What lines in the records below mention "output"? List them all.

- _Supplied material_:
▼

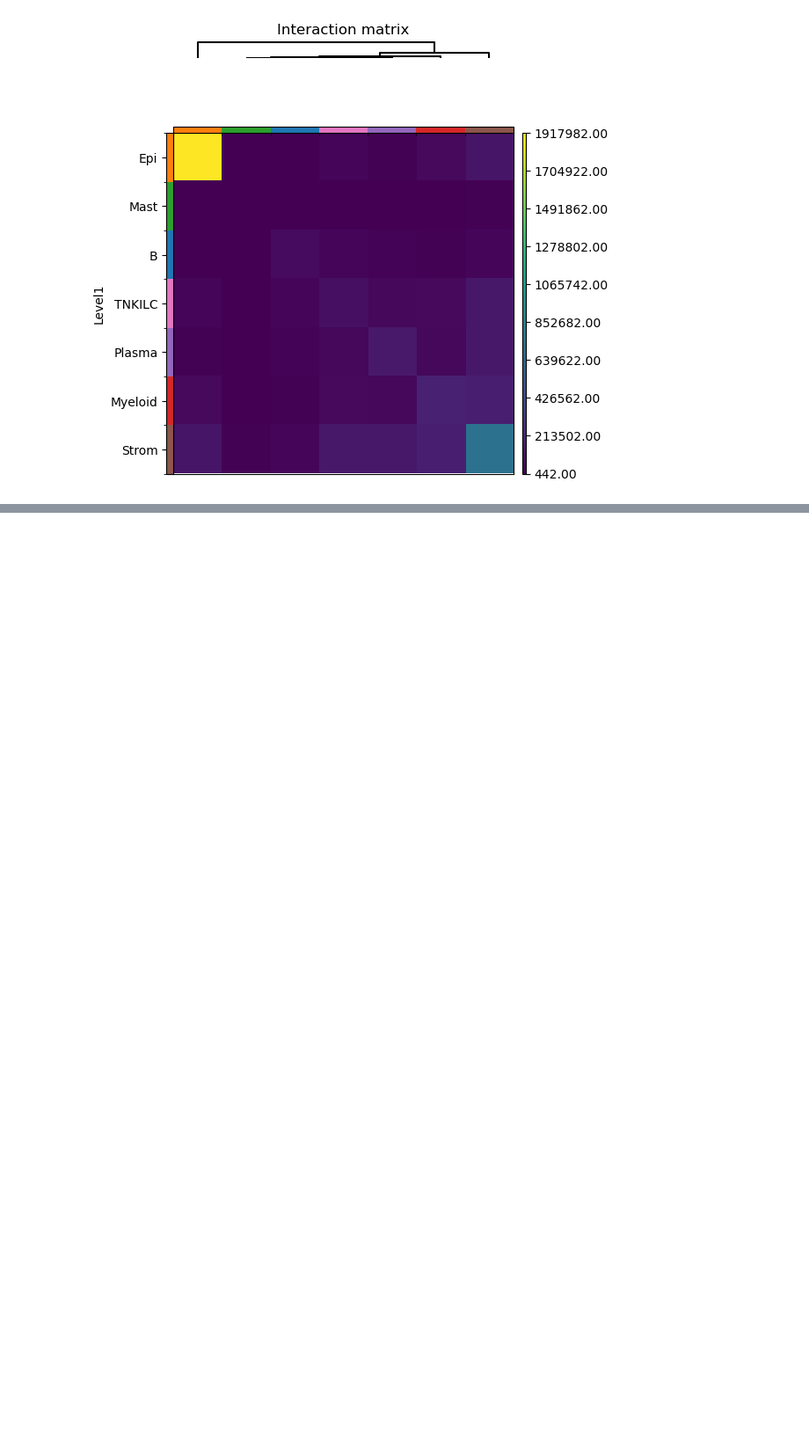
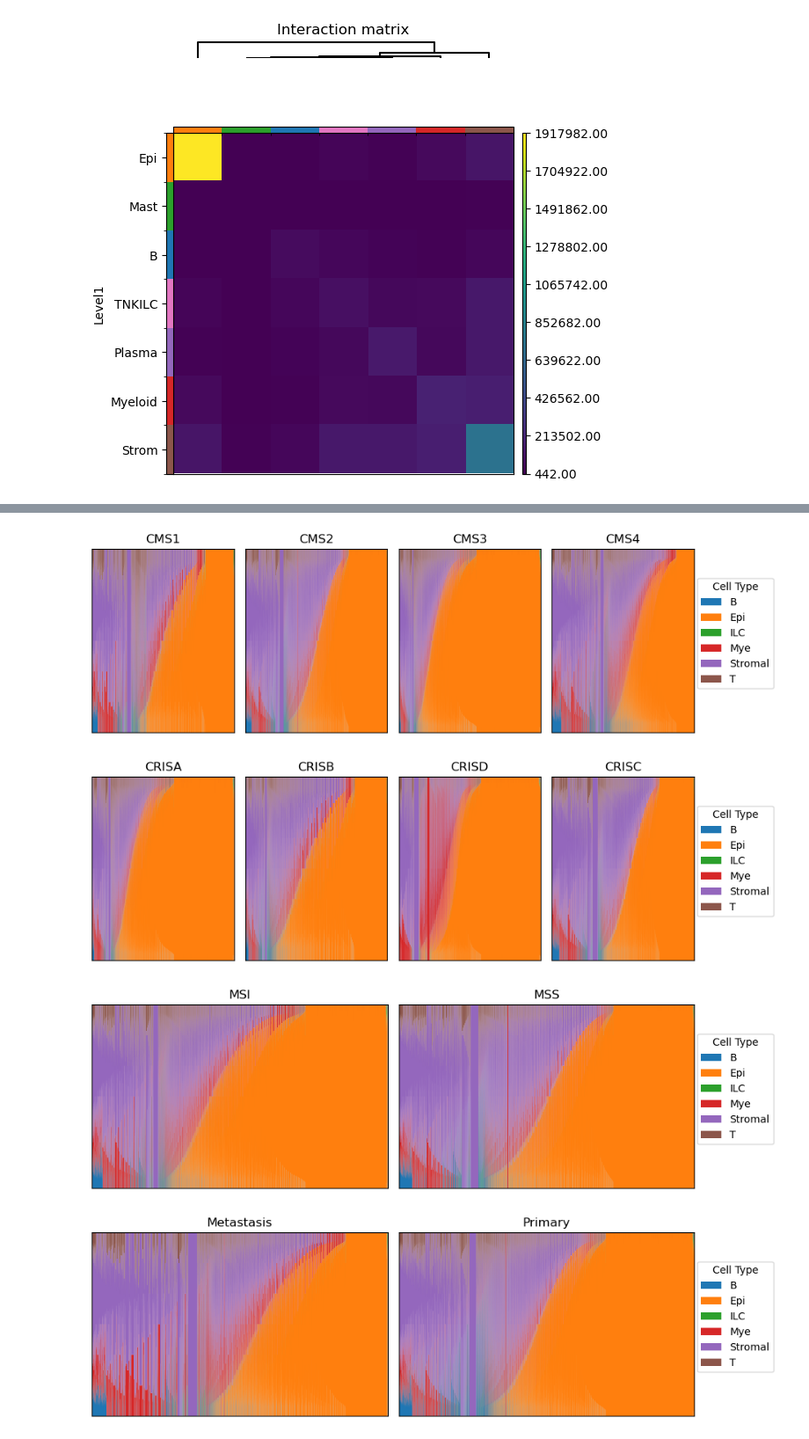
Before and after one commit to bdsc-tds/Norkin2026, a Jupyter notebook: workflow/analysis/xenium/0-coda.ipynb, the cells around one changed output, grey strips where cells are left out. Shown at 88% size. Cells and saved outputs as stored; diff of their text form; code cells hidden in the pictures; blank space fills up the shorter version.

```diff
--- a/workflow/analysis/xenium/0-coda.ipynb
+++ b/workflow/analysis/xenium/0-coda.ipynb
@@ -402,0 +292,47 @@ sq.pl.interaction_matrix(adata_ilr, cluster_key=level, method="average", figsize
+# %%
+# sort by PC1
+PC1 = adata_ilr.obsm['X_ilr_pca'][:,0]
+df_plot = pd.DataFrame(adata_ilr.obsm['X_composition'],columns=adata_ilr.uns['X_knnlabels_columns'])
+
+for var in ['CMS', 'CRIS', 'MSI', 'Site', 'Organ']:
+
+    u_values = adata_ilr.obs[var].dropna().unique()
+
+    labels_for_legend = None
+    f, axs = plt.subplots(1,len(u_values),figsize=(10,3))
+    axs = axs.flat
+    for i, v in enumerate(u_values):
+        ax = next(axs)
+
+        idx_sample = np.where(adata_ilr.obs[var]==v)[0]
+        df_plot_sample = df_plot.iloc[idx_sample].copy()
+        df_plot_sample = df_plot_sample.iloc[np.argsort(PC1[idx_sample])].T
+        df_plot_sample.columns = np.arange(df_plot_sample.shape[1])
+
+        ax.set_title(v)
+        stack = ax.stackplot(df_plot_sample.columns, *df_plot_sample.values, labels=df_plot_sample.index)
+        ax.set_xticks([])
+        ax.set_yticks([])
+        ax.margins(x=0, y=0)
+
+        if labels_for_legend is None:
+            labels_for_legend = [l.get_label() for l in stack]
+
+
+    plt.tight_layout(rect=[0, 0, 0.85, 1])  # leave space on the right
+
+    # Add a single global legend
+    f.legend(
+        labels_for_legend,            # labels
+        title='Cell Type',            # legend title
+        loc='center right',           # position relative to figure
+        bbox_to_anchor=(0.95, 0.5),  # fine-tune placement
+        fontsize=10
+    )
+
+    plt.show()
+# %% [output]
+[figure, added]
+[figure, added]
+[figure, added]
+[figure, added]
```
Also changed, not shown: parts of 11 cells of this notebook, 3 other files.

▲

- _Answer to this exercise_:
Before and after one commit to bdsc-tds/Norkin2026, a Jupyter notebook: workflow/analysis/xenium/0-coda.ipynb, the cells around one changed output, grey strips where cells are left out. Shown at 88% size. Cells and saved outputs as stored; diff of their text form; code cells hidden in the pictures; blank space fills up the shorter version.
+# %% [output]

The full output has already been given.